A new fire regulation in Italy can complicate the existing connections for international operators to the southern European peninsula. Although vital for a safe and resilient rail transport, these new regulations at the moment present a concrete obstacle for some train companies that now need to refurbish or buy new rolling stock.
On the 31st of December 2023, a new Italian safety regulation for existing tunnels and rolling stock will enter into force. The deadline, originally set on the 8th of April 2021, has been extended in order for infrastructure managers and railway undertakings to recover the time lost during the pandemic years. The Italian ministry for transport and infrastructures issued the decree back in 2005, making it mandatory to adopt the updated specifications within 15 years for existing rolling stock and tunnels. New rolling stock and tunnels have had to comply with regulations respectively from 2011 and from when the decree was approved, but the rules will soon change for existing vehicles and tunnels as well.
More stringent safety design parameters
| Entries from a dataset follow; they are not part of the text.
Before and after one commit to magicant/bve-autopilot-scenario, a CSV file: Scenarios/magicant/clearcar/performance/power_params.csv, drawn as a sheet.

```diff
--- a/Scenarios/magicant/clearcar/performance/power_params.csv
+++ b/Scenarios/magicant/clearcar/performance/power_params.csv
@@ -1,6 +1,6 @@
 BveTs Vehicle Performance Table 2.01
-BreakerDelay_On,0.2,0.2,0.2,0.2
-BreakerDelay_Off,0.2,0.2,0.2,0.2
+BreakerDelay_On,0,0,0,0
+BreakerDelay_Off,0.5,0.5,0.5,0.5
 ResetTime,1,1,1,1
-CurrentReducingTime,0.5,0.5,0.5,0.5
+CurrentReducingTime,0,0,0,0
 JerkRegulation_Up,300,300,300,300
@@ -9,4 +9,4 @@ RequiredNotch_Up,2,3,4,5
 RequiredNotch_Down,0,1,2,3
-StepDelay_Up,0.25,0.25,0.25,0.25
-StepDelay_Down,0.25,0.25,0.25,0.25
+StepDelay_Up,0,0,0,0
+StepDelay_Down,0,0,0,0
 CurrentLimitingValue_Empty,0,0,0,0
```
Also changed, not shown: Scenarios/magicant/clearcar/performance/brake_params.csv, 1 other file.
The new measures introduce design rules to guarantee an increased safety in case of incidents within tunnels, which represent a huge portion of the Italian network. For the rolling stock, the main additions that the decree introduces are the mandatory sprinkler systems for all carriages and traction units, smoke detectors and design processes that used fire retardant materials exclusively. A further mandatory rule requires the rolling stock to be able to move for an additional 15 minutes from the fire outbreak at a speed of 80 kilometres per hour. This would possibly allow a train to exit the tunnel and mitigate the consequences of the incident.
For the infrastructure it means providing tunnels with secure escape routes, emergency lighting and communication systems, smoke extractors as well as resilient electrical systems and accessible entry points for rescue units. Furthermore, for tunnels longer than 2,000 metres, fire resistant materials and sprinkler systems must be installed. For longer tunnels of 5,000 metres and over, an additional helipad and triage area for rescue operations has to be provided as well.
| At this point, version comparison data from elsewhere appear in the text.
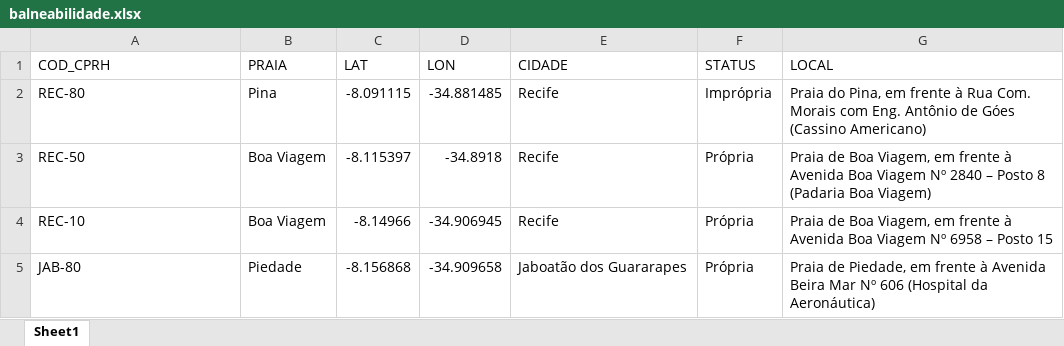
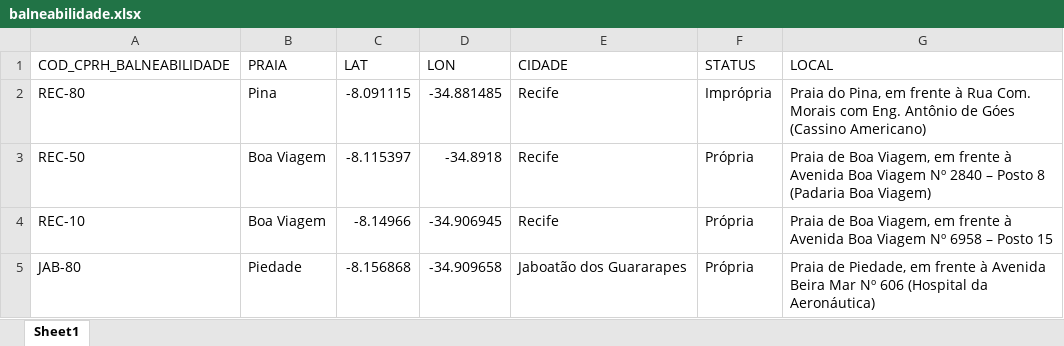
Before and after one commit to syuaps/praia-segura-outputs, an Excel workbook: data_static/balneabilidade/balneabilidade.xlsx, sheet Sheet1, drawn as a sheet; values as stored, in another font and other column widths than the file's, no borders; the diff names each change by its address in the sheet, - before the commit and + after, or states it on an @@ line.

```diff
--- a/data_static/balneabilidade/balneabilidade.xlsx (sheet Sheet1)
+++ b/data_static/balneabilidade/balneabilidade.xlsx (sheet Sheet1)
-A1: COD_CPRH
+A1: COD_CPRH_BALNEABILIDADE
```
Also changed, not shown: data_static/setores/setores.xlsx, 5 other files.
Railway companies pay the price of new regulations
Almost all the Italian land borders follow the alps, making it necessary to dig tunnels and conquer the heart of the mountains to get to other countries. Therefore, for internationally operating actors using rolling stock bought prior to 2011, the end of 2023 marks a hard deadline for running services to Italy or not. Although vital for a safe and resilient rail transport, these new regulations are at the moment a concrete obstacle for some train companies that now need to refurbish or buy new rolling stock.
The French SNCF already commissioned the installation of sprinkler systems on its TGV fleet for the Paris-Milan connection back in 2020, with the delivery of the refurbished trains at the end of the same year. Specifically affected by the regulations is ÖBB, which runs numerous services to Milan, Rome and Venice, and is the only cross-border sleeper train service provider in Italy. Kurt Bauer, head of long distance passenger services at ÖBB, spoke about this problem at the recent RailTech Europe 2022 conference, lamenting the difficulties of running trains in different countries that adopt different rules.
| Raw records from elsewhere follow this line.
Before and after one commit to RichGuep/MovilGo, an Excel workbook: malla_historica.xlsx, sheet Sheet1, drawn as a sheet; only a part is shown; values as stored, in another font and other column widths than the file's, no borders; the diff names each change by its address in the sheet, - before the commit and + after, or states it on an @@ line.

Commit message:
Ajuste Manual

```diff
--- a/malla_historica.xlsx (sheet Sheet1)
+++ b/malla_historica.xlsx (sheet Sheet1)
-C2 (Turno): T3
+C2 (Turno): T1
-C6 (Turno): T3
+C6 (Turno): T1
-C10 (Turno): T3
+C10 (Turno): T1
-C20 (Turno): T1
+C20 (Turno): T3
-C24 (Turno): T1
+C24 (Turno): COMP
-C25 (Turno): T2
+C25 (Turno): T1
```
The implications for the Austrian train company are now twofold. On the one hand, the ÖBB is introducing new Nightjet new rolling stock from 2023, which will respect the new regulations. And on the other hand, it will need to refurbish its existing rolling stock in order to have more available carriages and manage the services in a flexible way. This will cost the company a considerable amount of money and will put to hold part of the fleet with consequent disruptions.
The myth of interoperability
RailTech Europe 2022 was also a moment for rail stakeholders to reiterate the necessity to have a common European vision for the rail sector. Italy is not an isolated case, but an example of the complex regulations that vary from country to country. In the 2020 report about interoperability in the EU rail market, 745 national operation and safety rules were identified among member countries in addition to the interoperability specification (TSI) in place.
Although the trend for yearly notified national rules is going downwards, this can give an idea of the complexity with which rail enterprises need to deal with daily. The EU continues to push for eliminating national rules as much as possible, but the process to reach an interoperable network is a long one. The significant number of national rules still in place hinders effective cross border traffic, which can push passengers to other modes for their mobility needs.